[Screenshot and code edit data]
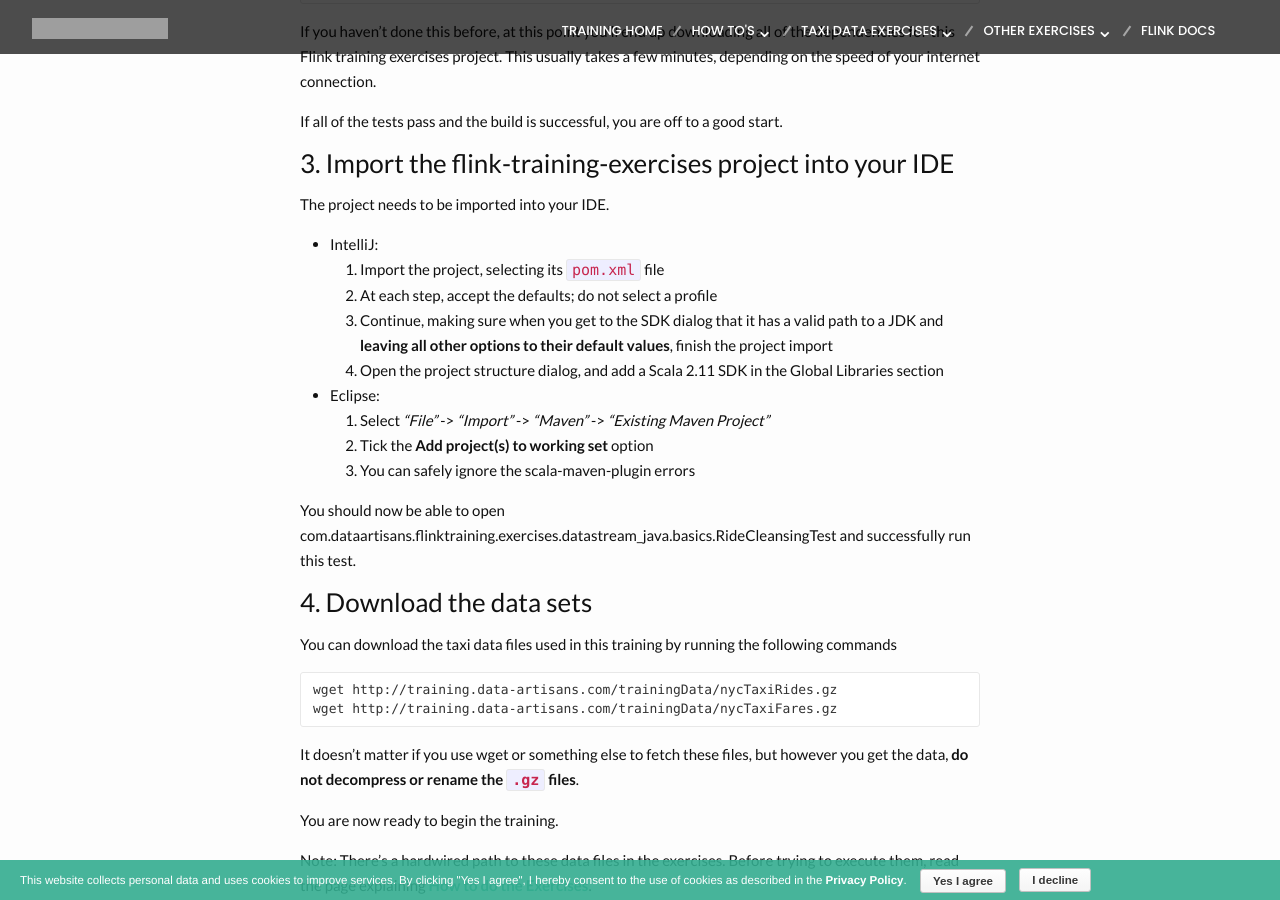
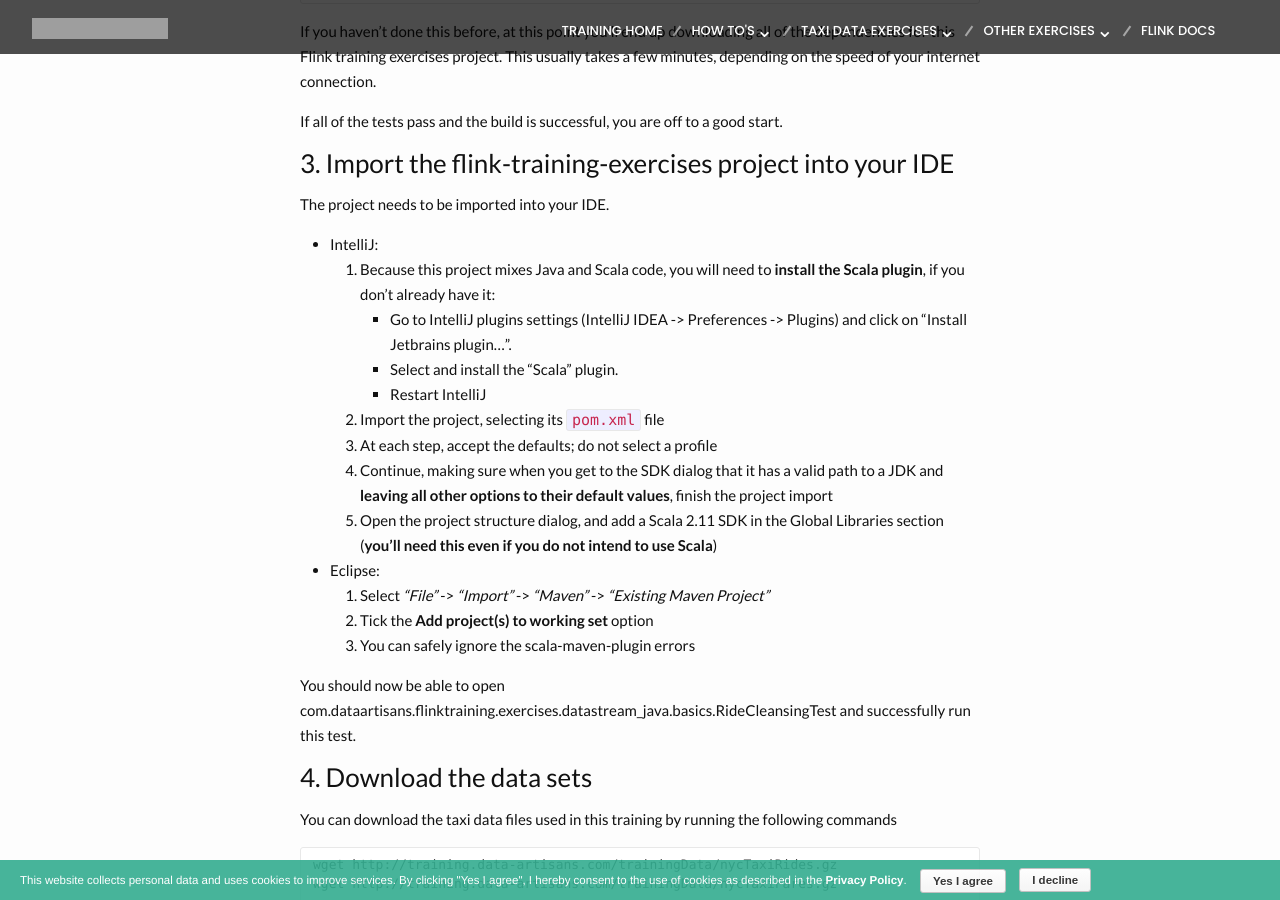
Before and after one commit to dataArtisans/flink-training-web, a Jekyll site: the page built from devEnvSetup.md, in a window 1280 px wide and 900 px high, scrolled down 982 px. Built offline with Jekyll 4.4.1, drawn with Linux system fonts in a browser that asks for light colours; nearby versions of some CDN libraries; grey boxes are pictures that could not be loaded.

Commit message:
updated setup instructions to mention the scala plugin and emphasize the need for a scala sdk

```diff
--- a/devEnvSetup.md
+++ b/devEnvSetup.md
@@ -45,10 +45,14 @@
 The project needs to be imported into your IDE.
 
 - IntelliJ:
+  1. Because this project mixes Java and Scala code, you will need to **install the Scala plugin**, if you don't already have it:
+    * Go to IntelliJ plugins settings (IntelliJ IDEA -> Preferences -> Plugins) and click on “Install Jetbrains plugin…”.
+    * Select and install the “Scala” plugin.
+    * Restart IntelliJ
   1. Import the project, selecting its `pom.xml` file
   1. At each step, accept the defaults; do not select a profile
   1. Continue, making sure when you get to the SDK dialog that it has a valid path to a JDK and **leaving all other options to their default values**, finish the project import
-  1. Open the project structure dialog, and add a Scala 2.11 SDK in the Global Libraries section
+  1. Open the project structure dialog, and add a Scala 2.11 SDK in the Global Libraries section (**you'll need this even if you do not intend to use Scala**)
 - Eclipse:
   1. Select *"File"* -> *"Import"* -> *"Maven"* -> *"Existing Maven Project"*
   1. Tick the **Add project(s) to working set** option
@@ -71,6 +75,6 @@
 
 Note: There's a hardwired path to these data files in the exercises. Before trying to execute them, read the page explaining [How to do the Exercises]({{site.baseurl}}/howto-exercises.html).
 
-<hr style="margin: 0 0 10px 0">
+<hr style="margin: 0 0 10px 0" />
 
 If you want to also setup a local cluster for executing Flink jobs outside the IDE, see [Setting up a Local Flink Cluster]({{site.baseurl}}/localCluster.html).
```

Exercise goal: Your task is to gather all lines from the entries above that hold the word "site".

Solution to this exercise:
Before and after one commit to dataArtisans/flink-training-web, a Jekyll site: the page built from devEnvSetup.md, in a window 1280 px wide and 900 px high, scrolled down 982 px. Built offline with Jekyll 4.4.1, drawn with Linux system fonts in a browser that asks for light colours; nearby versions of some CDN libraries; grey boxes are pictures that could not be loaded.
 Note: There's a hardwired path to these data files in the exercises. Before trying to execute them, read the page explaining [How to do the Exercises]({{site.baseurl}}/howto-exercises.html).
 If you want to also setup a local cluster for executing Flink jobs outside the IDE, see [Setting up a Local Flink Cluster]({{site.baseurl}}/localCluster.html).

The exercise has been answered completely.